Given records:

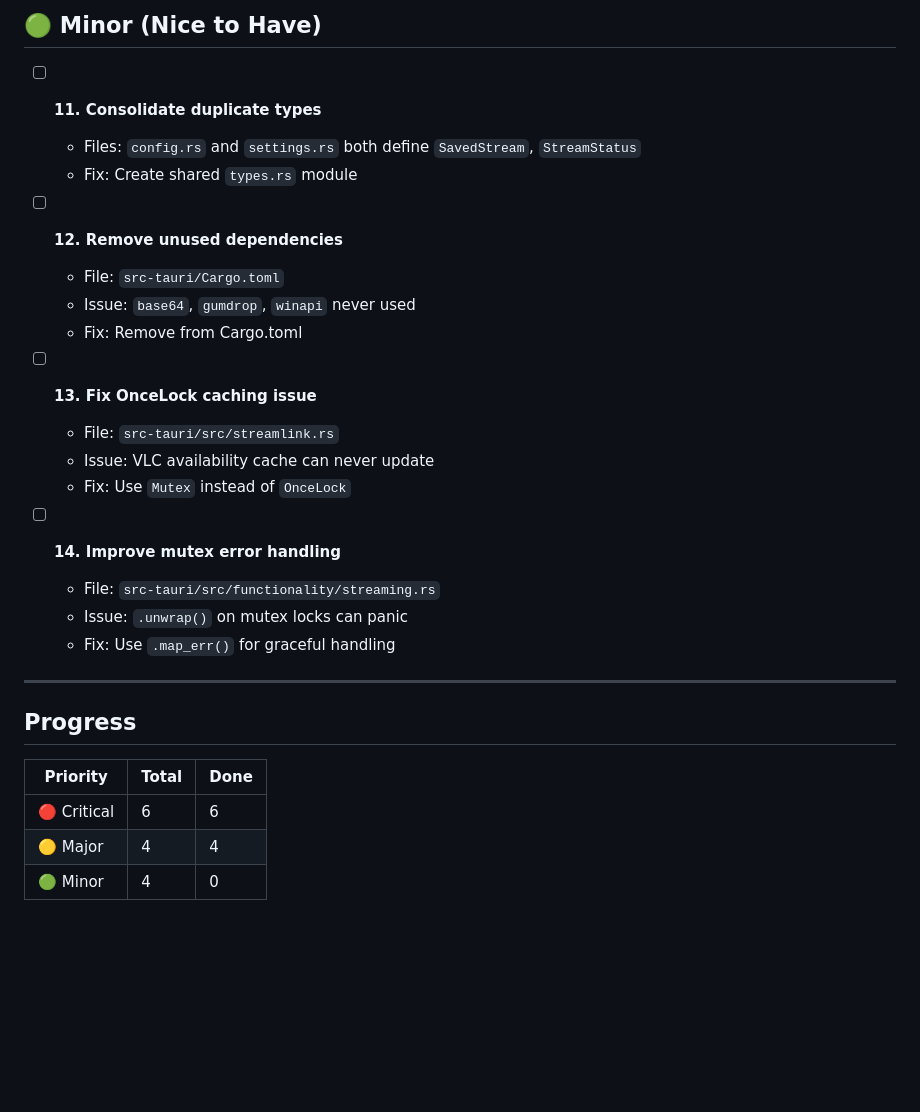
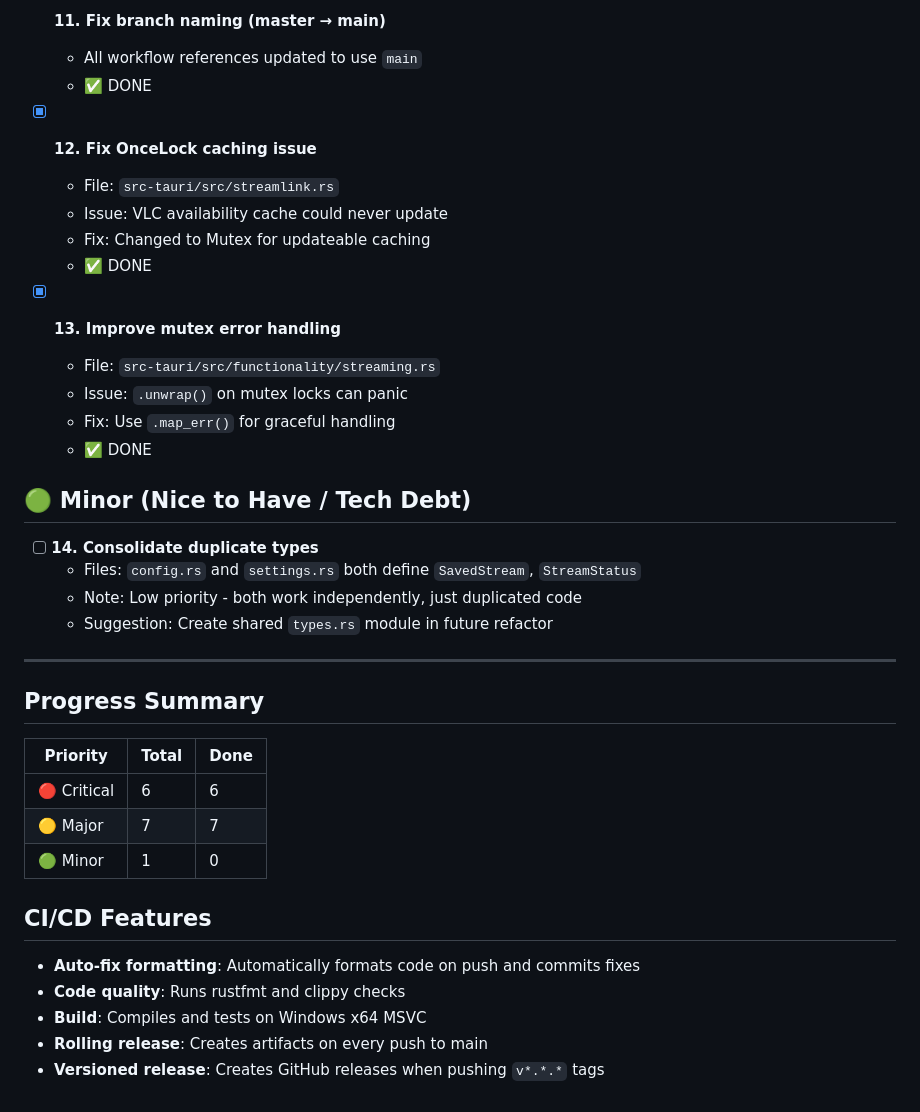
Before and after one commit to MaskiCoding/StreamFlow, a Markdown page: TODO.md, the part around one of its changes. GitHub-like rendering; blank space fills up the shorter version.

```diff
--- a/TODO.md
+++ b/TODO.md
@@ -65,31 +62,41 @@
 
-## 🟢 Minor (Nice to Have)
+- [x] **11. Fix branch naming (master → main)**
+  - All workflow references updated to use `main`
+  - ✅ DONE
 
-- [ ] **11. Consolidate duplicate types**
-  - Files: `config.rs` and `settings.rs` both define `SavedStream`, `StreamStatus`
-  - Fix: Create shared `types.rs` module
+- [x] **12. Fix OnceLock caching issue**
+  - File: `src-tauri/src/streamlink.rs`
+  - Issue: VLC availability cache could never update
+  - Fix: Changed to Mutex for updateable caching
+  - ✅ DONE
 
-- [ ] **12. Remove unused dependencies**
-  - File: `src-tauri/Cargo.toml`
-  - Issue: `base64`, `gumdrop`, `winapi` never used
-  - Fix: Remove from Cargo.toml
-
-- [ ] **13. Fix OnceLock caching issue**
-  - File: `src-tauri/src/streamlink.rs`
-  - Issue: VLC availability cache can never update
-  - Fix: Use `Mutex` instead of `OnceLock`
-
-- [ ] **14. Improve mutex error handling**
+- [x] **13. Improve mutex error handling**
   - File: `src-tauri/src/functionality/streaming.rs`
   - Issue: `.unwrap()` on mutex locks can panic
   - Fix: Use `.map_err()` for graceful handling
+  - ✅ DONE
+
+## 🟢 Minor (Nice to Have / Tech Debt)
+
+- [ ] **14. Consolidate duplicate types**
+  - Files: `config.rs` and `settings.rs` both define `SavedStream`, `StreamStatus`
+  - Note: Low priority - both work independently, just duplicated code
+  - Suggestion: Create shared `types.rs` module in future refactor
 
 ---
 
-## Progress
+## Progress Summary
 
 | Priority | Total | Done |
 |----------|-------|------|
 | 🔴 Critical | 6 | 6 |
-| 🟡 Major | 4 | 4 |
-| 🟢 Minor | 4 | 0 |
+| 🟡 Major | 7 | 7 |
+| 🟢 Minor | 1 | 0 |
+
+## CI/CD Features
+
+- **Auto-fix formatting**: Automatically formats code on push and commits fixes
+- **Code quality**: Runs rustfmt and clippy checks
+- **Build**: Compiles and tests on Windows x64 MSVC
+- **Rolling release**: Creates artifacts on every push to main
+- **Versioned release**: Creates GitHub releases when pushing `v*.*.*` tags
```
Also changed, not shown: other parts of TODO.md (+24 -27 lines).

* * *

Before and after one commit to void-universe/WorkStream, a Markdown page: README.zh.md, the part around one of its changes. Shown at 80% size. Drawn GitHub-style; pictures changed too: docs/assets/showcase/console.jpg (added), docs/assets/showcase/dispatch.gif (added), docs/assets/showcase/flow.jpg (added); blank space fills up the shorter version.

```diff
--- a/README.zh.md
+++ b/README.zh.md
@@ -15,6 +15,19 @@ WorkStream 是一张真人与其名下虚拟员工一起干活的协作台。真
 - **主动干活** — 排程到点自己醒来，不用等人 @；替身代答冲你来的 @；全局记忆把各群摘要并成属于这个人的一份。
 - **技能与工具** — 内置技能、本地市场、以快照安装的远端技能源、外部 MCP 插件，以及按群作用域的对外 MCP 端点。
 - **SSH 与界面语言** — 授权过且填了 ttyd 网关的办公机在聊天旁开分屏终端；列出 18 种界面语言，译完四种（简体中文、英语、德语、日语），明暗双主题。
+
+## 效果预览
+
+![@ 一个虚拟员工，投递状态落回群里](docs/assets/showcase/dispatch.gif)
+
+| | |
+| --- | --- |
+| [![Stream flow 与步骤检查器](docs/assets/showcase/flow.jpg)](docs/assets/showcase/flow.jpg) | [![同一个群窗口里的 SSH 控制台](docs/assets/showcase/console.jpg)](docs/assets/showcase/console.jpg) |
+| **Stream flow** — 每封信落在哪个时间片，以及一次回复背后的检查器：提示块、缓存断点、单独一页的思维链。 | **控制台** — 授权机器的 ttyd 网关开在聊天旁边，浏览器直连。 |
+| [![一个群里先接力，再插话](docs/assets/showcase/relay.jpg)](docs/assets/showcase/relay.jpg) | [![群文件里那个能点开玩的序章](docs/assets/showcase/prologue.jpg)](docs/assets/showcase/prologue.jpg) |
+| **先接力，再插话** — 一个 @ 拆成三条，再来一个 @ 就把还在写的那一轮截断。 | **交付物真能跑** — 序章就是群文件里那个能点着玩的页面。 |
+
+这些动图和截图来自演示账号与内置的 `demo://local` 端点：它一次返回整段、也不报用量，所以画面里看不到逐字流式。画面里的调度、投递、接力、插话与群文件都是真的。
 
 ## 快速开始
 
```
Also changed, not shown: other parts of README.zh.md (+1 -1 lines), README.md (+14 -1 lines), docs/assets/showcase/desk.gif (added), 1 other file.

* * *

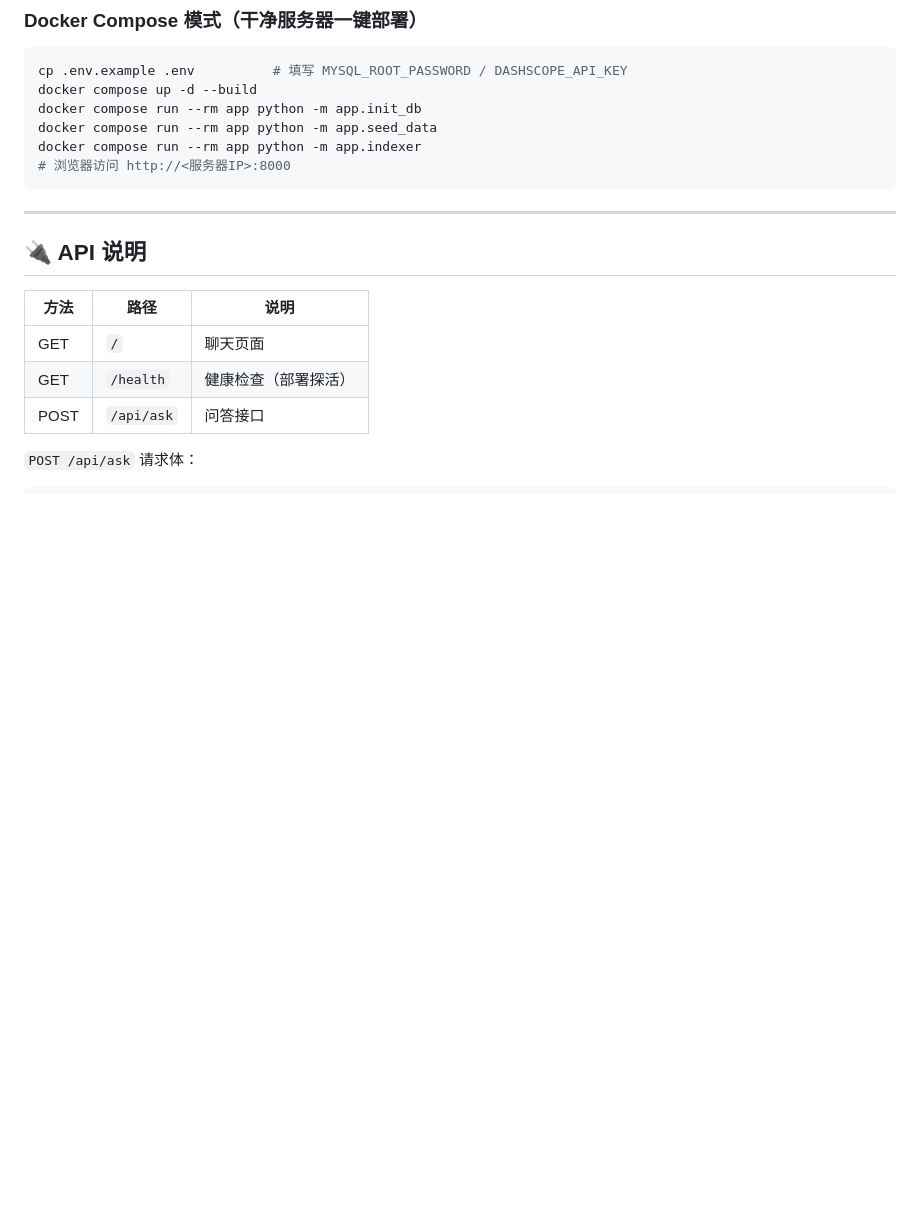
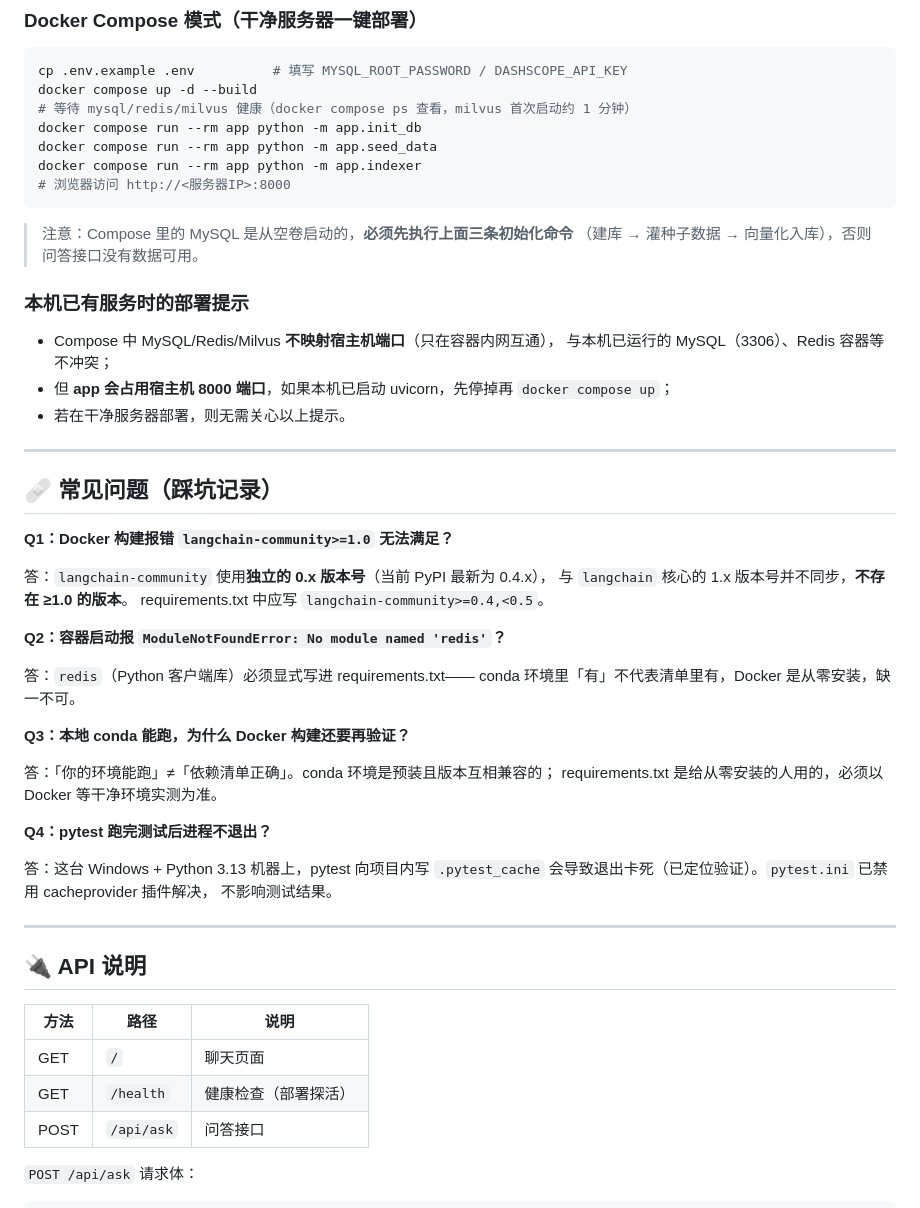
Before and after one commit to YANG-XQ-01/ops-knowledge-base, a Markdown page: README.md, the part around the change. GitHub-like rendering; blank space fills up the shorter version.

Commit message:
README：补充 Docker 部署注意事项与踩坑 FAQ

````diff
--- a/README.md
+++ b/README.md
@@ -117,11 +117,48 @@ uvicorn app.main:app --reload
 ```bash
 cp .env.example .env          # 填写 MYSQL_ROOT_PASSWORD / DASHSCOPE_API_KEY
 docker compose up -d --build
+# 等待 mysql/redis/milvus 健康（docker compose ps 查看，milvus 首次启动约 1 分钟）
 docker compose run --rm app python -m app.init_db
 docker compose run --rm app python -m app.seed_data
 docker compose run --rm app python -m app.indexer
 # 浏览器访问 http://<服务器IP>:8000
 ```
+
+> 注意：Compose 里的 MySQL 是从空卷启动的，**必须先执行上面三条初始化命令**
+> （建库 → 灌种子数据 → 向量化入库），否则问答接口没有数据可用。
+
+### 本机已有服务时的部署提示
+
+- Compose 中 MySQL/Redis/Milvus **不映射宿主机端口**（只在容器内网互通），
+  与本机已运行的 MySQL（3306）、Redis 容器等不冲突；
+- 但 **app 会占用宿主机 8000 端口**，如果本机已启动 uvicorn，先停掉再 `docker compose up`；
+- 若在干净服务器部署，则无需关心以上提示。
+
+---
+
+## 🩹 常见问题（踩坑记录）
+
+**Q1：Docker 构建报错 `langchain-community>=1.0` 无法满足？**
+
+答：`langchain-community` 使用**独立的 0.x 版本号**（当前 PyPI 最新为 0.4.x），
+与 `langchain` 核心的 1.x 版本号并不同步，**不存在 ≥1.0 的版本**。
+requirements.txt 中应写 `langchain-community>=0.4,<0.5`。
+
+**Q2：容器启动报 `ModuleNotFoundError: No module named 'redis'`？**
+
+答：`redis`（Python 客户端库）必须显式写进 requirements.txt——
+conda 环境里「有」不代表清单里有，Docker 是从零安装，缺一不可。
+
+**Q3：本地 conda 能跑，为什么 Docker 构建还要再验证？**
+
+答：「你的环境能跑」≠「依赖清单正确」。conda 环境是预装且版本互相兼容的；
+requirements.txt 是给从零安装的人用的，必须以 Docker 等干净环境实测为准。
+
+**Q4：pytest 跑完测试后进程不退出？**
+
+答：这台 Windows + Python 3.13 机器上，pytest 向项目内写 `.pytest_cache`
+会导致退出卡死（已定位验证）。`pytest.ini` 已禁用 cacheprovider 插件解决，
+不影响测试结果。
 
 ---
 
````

What you will do: Each line of the records above that contains the word "Nice" should be counted; give the resulting number without further words.

Expected answer: 2